» Exercise aim
Please say how many lines in the material include the string "Before", and nothing else.

» Given data
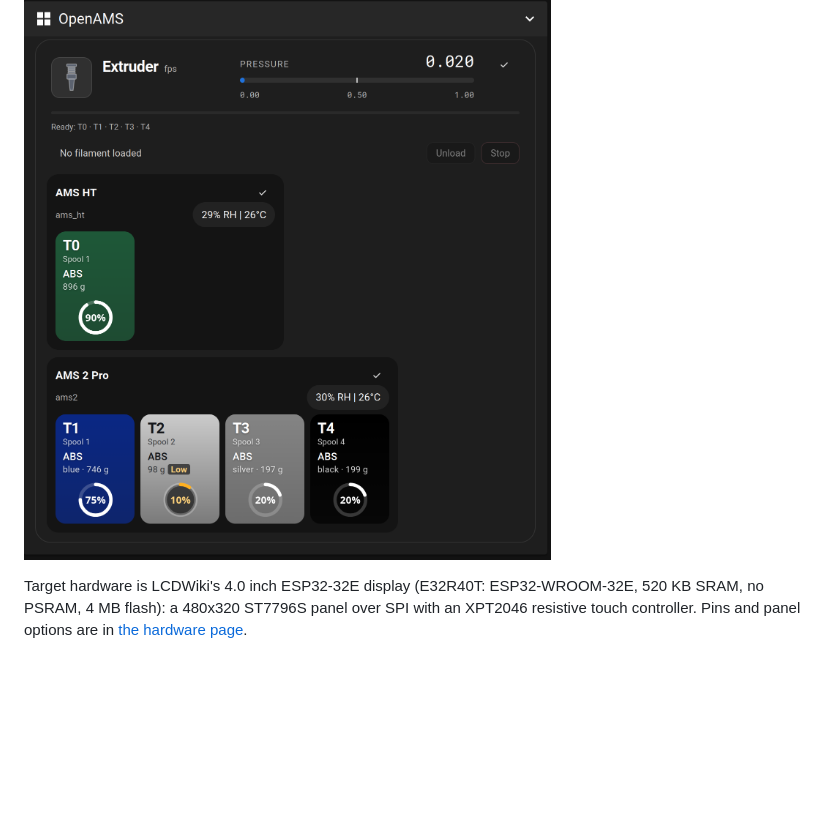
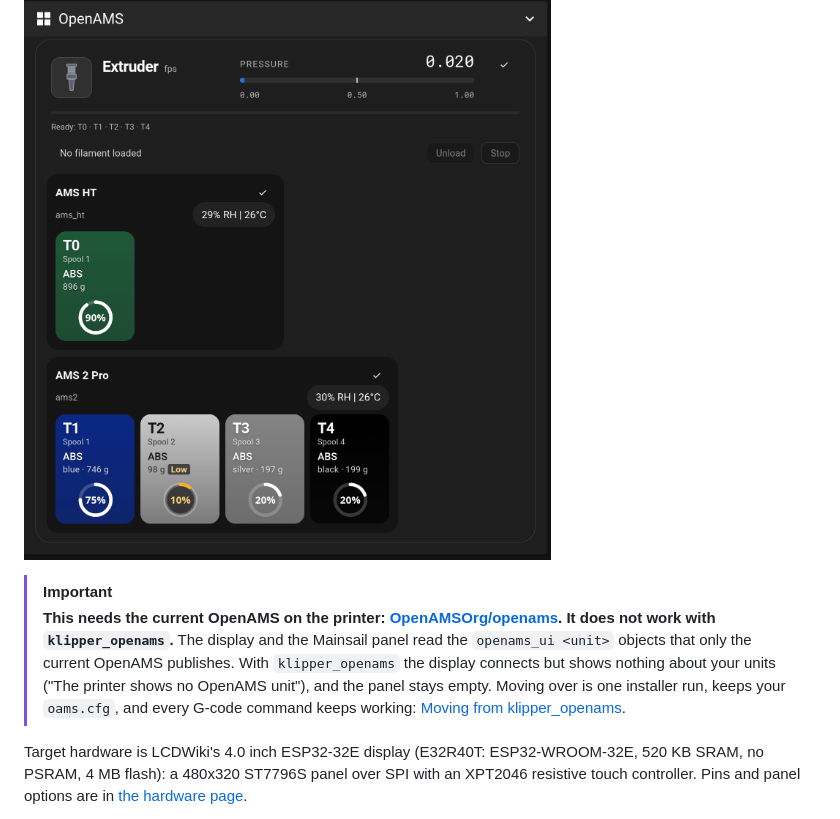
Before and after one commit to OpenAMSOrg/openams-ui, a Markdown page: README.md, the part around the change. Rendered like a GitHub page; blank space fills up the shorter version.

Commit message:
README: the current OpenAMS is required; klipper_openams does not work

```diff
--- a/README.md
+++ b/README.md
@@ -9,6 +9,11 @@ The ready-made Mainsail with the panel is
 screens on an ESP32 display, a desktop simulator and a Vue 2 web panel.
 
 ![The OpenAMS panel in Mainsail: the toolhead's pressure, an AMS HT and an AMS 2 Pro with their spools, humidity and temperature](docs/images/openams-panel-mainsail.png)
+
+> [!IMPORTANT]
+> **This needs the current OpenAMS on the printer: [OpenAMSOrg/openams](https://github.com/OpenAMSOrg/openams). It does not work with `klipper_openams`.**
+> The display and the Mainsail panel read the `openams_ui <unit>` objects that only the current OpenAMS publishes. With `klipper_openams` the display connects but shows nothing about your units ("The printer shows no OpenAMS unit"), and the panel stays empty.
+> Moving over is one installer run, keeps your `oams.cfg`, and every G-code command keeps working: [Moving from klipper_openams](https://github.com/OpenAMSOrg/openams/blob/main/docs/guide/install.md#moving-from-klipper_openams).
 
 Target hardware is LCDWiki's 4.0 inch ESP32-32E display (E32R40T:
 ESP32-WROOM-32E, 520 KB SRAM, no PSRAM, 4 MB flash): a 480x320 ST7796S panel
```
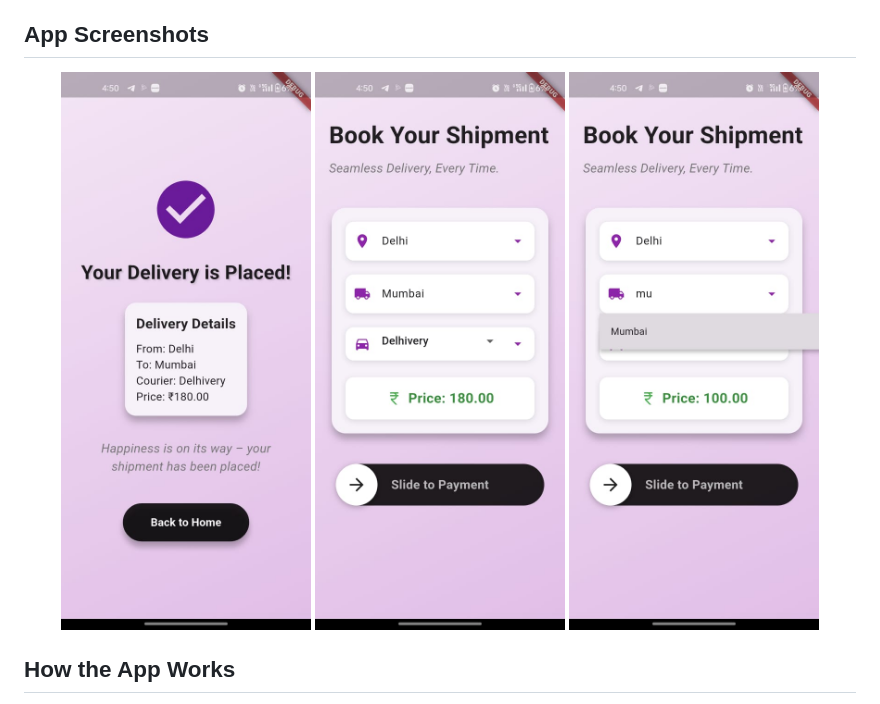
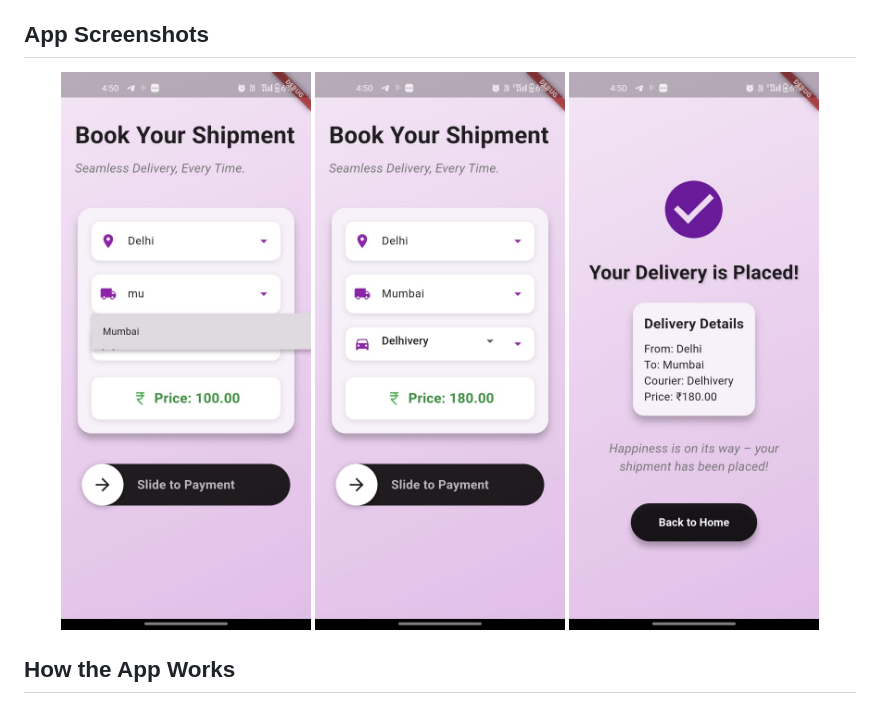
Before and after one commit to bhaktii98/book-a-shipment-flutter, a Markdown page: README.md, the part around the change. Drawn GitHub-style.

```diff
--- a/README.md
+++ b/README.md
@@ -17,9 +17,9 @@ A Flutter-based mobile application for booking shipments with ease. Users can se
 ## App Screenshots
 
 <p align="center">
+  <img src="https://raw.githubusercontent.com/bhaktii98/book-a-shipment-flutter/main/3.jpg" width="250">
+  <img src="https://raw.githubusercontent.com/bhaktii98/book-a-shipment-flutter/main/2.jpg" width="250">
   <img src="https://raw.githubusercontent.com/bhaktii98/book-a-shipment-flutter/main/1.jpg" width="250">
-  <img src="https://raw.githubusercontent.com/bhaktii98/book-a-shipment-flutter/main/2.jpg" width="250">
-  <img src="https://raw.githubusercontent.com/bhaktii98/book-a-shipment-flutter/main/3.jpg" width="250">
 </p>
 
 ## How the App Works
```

» Written response
2